It’s a rare business that needs an employment contract for every employee. But it can save you time, money and legal aggravation if you know which employees should be under contract and which shouldn’t.
And the best way to decide when to use a contract is to consider its advantages and disadvantages and how they apply to each employee in your organization.
- If you want control over the employee’s ability to leave your business. For example, if finding or training a replacement will be costly or time consuming for your company, you might want a written contract to lock the employee into a specific period. Or it can require the employee to give you enough notice to find and train a suitable replacement
- If the employee will be learning confidential and sensitive information about your business. You can insert confidentiality clauses that prevent the employee from disclosing the information or using it for personal gain. (Some companies insert noncompete clauses in the contract, too, but they’re tough to enforce.)
- If you want to entice a highly skilled individual to come work for your company. By promising the individual job security and beneficial terms in an employment contract, you can guarantee the promise and help seal the deal.
- If you want a greater level of control over the employee. For example, if the contract specifies standards for the employee’s performance and grounds for termination, you may have an easier time terminating an employee who doesn’t live up to your standards.
- Limited flexibility. Remember, the contract binds the employee and the employer. What if you later decide that you don’t like the contract terms and want to get out of them, or the needs of your business change? In those circumstances, if you want to change the contract terms, you’ll have to renegotiate the contract.

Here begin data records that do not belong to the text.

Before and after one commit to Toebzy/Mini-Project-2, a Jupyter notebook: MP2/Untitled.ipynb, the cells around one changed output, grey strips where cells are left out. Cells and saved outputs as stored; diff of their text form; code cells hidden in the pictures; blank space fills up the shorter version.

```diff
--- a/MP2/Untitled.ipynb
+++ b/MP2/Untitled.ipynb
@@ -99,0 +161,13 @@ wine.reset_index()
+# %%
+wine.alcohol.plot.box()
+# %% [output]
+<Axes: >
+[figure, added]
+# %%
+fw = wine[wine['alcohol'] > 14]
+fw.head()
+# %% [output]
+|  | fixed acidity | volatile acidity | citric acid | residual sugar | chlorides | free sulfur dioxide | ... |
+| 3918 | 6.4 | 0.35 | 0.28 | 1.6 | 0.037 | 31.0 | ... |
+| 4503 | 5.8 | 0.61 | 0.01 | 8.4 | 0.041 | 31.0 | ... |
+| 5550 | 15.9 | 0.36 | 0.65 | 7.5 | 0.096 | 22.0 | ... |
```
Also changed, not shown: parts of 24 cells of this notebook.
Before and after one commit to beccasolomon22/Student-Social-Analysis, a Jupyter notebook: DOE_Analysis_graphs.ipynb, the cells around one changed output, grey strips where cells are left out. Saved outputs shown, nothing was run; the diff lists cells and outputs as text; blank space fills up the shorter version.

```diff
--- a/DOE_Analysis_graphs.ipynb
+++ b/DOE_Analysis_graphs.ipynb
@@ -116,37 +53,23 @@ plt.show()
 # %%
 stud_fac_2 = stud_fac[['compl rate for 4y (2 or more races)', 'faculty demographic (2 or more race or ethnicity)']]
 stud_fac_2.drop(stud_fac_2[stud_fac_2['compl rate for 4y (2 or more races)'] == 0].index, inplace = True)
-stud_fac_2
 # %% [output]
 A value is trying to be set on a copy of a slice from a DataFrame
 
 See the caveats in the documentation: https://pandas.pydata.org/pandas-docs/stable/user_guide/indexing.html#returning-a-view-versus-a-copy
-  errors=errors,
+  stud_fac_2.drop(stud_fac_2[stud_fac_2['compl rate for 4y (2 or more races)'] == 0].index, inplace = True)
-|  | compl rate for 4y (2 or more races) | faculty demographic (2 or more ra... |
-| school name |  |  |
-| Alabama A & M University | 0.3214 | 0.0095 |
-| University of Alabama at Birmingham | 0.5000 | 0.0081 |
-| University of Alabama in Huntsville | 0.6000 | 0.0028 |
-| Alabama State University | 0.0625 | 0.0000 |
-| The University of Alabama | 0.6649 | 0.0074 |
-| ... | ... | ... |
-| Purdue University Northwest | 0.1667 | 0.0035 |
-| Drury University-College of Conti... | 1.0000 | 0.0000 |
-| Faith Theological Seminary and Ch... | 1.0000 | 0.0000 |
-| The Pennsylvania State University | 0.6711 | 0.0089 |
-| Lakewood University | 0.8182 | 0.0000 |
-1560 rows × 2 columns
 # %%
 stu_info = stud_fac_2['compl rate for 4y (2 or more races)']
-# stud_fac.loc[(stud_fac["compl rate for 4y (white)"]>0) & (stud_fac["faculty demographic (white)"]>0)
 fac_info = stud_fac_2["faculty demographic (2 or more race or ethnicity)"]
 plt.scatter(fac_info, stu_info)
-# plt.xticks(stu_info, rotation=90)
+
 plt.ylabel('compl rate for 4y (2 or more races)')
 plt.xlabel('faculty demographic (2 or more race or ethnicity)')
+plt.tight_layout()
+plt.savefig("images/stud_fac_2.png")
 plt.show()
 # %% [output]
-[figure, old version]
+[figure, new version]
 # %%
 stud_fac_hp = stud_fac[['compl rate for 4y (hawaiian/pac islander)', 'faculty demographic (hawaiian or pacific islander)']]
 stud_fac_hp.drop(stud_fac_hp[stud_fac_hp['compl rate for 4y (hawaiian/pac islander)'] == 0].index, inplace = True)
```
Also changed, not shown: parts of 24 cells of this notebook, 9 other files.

- Special legal requirements. Employment contracts bring with them a special legal obligation to deal fairly with the employee. In legal terms, this is called the “covenant of good faith and fair dealing.” If you end up treating the employee in a way that seems unfair, you may be legally responsible not only for violating the contract, but also for breaching your duty to act in good faith.